[[ RECORDS FOR THIS EXERCISE, beginning ]]
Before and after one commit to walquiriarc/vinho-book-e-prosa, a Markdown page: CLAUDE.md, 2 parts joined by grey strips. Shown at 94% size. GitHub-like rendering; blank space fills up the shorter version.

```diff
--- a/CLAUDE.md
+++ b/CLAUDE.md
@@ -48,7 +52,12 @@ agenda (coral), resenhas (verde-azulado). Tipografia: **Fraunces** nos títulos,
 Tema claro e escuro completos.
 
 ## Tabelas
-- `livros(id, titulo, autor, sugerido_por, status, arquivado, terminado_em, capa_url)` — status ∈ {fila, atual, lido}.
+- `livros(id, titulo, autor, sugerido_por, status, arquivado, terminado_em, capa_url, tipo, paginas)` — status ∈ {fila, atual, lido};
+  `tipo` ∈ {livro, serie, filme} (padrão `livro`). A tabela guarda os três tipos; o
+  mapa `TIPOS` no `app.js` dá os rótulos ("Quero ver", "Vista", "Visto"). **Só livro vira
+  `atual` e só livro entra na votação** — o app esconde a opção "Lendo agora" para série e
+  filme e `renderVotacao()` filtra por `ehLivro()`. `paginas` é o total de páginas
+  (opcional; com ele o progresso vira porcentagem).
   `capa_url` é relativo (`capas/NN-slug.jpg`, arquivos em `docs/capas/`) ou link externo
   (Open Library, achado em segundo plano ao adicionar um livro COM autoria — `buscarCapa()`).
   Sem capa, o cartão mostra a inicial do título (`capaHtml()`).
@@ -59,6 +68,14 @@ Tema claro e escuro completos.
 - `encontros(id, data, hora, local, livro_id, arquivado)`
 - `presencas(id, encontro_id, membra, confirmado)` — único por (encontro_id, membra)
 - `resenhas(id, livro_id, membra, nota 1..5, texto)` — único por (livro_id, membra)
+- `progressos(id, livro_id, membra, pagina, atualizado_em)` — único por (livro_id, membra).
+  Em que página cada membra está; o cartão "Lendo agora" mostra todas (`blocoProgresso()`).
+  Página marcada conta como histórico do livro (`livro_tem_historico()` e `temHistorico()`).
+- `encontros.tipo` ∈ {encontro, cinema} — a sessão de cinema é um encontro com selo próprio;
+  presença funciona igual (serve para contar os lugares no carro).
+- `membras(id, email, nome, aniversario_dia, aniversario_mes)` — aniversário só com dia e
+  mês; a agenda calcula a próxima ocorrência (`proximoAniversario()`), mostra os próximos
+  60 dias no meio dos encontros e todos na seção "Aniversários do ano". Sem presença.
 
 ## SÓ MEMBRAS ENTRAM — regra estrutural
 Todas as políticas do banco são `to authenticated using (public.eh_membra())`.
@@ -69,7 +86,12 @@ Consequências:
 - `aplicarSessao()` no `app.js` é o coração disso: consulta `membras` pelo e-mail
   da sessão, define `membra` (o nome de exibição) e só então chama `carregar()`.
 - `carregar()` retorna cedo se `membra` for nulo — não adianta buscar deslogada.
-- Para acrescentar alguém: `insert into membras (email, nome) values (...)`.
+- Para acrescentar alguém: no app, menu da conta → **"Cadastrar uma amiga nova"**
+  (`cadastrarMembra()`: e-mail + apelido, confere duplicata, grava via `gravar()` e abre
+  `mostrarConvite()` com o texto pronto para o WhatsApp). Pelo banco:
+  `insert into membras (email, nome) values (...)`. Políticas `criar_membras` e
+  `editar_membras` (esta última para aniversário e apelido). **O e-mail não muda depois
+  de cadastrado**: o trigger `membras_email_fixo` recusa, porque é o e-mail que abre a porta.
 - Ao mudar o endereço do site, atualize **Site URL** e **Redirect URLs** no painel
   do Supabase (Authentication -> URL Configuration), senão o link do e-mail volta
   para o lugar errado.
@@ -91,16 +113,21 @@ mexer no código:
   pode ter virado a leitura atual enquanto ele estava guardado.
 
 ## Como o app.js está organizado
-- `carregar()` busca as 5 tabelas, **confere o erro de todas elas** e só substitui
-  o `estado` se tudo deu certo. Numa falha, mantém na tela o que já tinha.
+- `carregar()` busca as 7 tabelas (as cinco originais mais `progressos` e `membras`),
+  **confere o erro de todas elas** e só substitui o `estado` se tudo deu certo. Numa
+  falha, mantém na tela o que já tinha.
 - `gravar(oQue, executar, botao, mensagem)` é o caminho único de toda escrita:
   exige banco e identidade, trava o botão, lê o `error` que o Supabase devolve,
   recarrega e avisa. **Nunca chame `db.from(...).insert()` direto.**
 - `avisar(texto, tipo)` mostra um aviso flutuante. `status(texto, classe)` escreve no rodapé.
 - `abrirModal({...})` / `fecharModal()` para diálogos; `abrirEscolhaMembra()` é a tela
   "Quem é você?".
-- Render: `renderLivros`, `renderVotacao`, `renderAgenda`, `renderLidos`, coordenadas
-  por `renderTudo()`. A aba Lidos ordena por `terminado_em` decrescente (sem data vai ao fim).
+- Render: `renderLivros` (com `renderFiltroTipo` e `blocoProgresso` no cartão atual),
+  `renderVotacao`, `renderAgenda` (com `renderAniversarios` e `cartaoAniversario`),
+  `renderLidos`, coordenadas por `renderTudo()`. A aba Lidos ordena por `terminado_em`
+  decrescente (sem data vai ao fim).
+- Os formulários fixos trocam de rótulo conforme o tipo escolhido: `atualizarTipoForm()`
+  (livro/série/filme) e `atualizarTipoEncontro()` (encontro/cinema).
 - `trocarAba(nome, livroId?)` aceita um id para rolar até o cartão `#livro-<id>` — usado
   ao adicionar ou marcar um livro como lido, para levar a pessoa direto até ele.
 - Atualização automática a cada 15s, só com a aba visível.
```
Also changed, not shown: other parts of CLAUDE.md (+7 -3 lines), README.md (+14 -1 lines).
[[ RECORDS FOR THIS EXERCISE, end ]]
- WHAT IS EXPECTED -
All of the material should be duplicated exactly.

- ANSWER SPACE -
Before and after one commit to walquiriarc/vinho-book-e-prosa, a Markdown page: CLAUDE.md, 2 parts joined by grey strips. Shown at 94% size. GitHub-like rendering; blank space fills up the shorter version.

```diff
--- a/CLAUDE.md
+++ b/CLAUDE.md
@@ -48,7 +52,12 @@ agenda (coral), resenhas (verde-azulado). Tipografia: **Fraunces** nos títulos,
 Tema claro e escuro completos.
 
 ## Tabelas
-- `livros(id, titulo, autor, sugerido_por, status, arquivado, terminado_em, capa_url)` — status ∈ {fila, atual, lido}.
+- `livros(id, titulo, autor, sugerido_por, status, arquivado, terminado_em, capa_url, tipo, paginas)` — status ∈ {fila, atual, lido};
+  `tipo` ∈ {livro, serie, filme} (padrão `livro`). A tabela guarda os três tipos; o
+  mapa `TIPOS` no `app.js` dá os rótulos ("Quero ver", "Vista", "Visto"). **Só livro vira
+  `atual` e só livro entra na votação** — o app esconde a opção "Lendo agora" para série e
+  filme e `renderVotacao()` filtra por `ehLivro()`. `paginas` é o total de páginas
+  (opcional; com ele o progresso vira porcentagem).
   `capa_url` é relativo (`capas/NN-slug.jpg`, arquivos em `docs/capas/`) ou link externo
   (Open Library, achado em segundo plano ao adicionar um livro COM autoria — `buscarCapa()`).
   Sem capa, o cartão mostra a inicial do título (`capaHtml()`).
@@ -59,6 +68,14 @@ Tema claro e escuro completos.
 - `encontros(id, data, hora, local, livro_id, arquivado)`
 - `presencas(id, encontro_id, membra, confirmado)` — único por (encontro_id, membra)
 - `resenhas(id, livro_id, membra, nota 1..5, texto)` — único por (livro_id, membra)
+- `progressos(id, livro_id, membra, pagina, atualizado_em)` — único por (livro_id, membra).
+  Em que página cada membra está; o cartão "Lendo agora" mostra todas (`blocoProgresso()`).
+  Página marcada conta como histórico do livro (`livro_tem_historico()` e `temHistorico()`).
+- `encontros.tipo` ∈ {encontro, cinema} — a sessão de cinema é um encontro com selo próprio;
+  presença funciona igual (serve para contar os lugares no carro).
+- `membras(id, email, nome, aniversario_dia, aniversario_mes)` — aniversário só com dia e
+  mês; a agenda calcula a próxima ocorrência (`proximoAniversario()`), mostra os próximos
+  60 dias no meio dos encontros e todos na seção "Aniversários do ano". Sem presença.
 
 ## SÓ MEMBRAS ENTRAM — regra estrutural
 Todas as políticas do banco são `to authenticated using (public.eh_membra())`.
@@ -69,7 +86,12 @@ Consequências:
 - `aplicarSessao()` no `app.js` é o coração disso: consulta `membras` pelo e-mail
   da sessão, define `membra` (o nome de exibição) e só então chama `carregar()`.
 - `carregar()` retorna cedo se `membra` for nulo — não adianta buscar deslogada.
-- Para acrescentar alguém: `insert into membras (email, nome) values (...)`.
+- Para acrescentar alguém: no app, menu da conta → **"Cadastrar uma amiga nova"**
+  (`cadastrarMembra()`: e-mail + apelido, confere duplicata, grava via `gravar()` e abre
+  `mostrarConvite()` com o texto pronto para o WhatsApp). Pelo banco:
+  `insert into membras (email, nome) values (...)`. Políticas `criar_membras` e
+  `editar_membras` (esta última para aniversário e apelido). **O e-mail não muda depois
+  de cadastrado**: o trigger `membras_email_fixo` recusa, porque é o e-mail que abre a porta.
 - Ao mudar o endereço do site, atualize **Site URL** e **Redirect URLs** no painel
   do Supabase (Authentication -> URL Configuration), senão o link do e-mail volta
   para o lugar errado.
@@ -91,16 +113,21 @@ mexer no código:
   pode ter virado a leitura atual enquanto ele estava guardado.
 
 ## Como o app.js está organizado
-- `carregar()` busca as 5 tabelas, **confere o erro de todas elas** e só substitui
-  o `estado` se tudo deu certo. Numa falha, mantém na tela o que já tinha.
+- `carregar()` busca as 7 tabelas (as cinco originais mais `progressos` e `membras`),
+  **confere o erro de todas elas** e só substitui o `estado` se tudo deu certo. Numa
+  falha, mantém na tela o que já tinha.
 - `gravar(oQue, executar, botao, mensagem)` é o caminho único de toda escrita:
   exige banco e identidade, trava o botão, lê o `error` que o Supabase devolve,
   recarrega e avisa. **Nunca chame `db.from(...).insert()` direto.**
 - `avisar(texto, tipo)` mostra um aviso flutuante. `status(texto, classe)` escreve no rodapé.
 - `abrirModal({...})` / `fecharModal()` para diálogos; `abrirEscolhaMembra()` é a tela
   "Quem é você?".
-- Render: `renderLivros`, `renderVotacao`, `renderAgenda`, `renderLidos`, coordenadas
-  por `renderTudo()`. A aba Lidos ordena por `terminado_em` decrescente (sem data vai ao fim).
+- Render: `renderLivros` (com `renderFiltroTipo` e `blocoProgresso` no cartão atual),
+  `renderVotacao`, `renderAgenda` (com `renderAniversarios` e `cartaoAniversario`),
+  `renderLidos`, coordenadas por `renderTudo()`. A aba Lidos ordena por `terminado_em`
+  decrescente (sem data vai ao fim).
+- Os formulários fixos trocam de rótulo conforme o tipo escolhido: `atualizarTipoForm()`
+  (livro/série/filme) e `atualizarTipoEncontro()` (encontro/cinema).
 - `trocarAba(nome, livroId?)` aceita um id para rolar até o cartão `#livro-<id>` — usado
   ao adicionar ou marcar um livro como lido, para levar a pessoa direto até ele.
 - Atualização automática a cada 15s, só com a aba visível.
```
Also changed, not shown: other parts of CLAUDE.md (+7 -3 lines), README.md (+14 -1 lines).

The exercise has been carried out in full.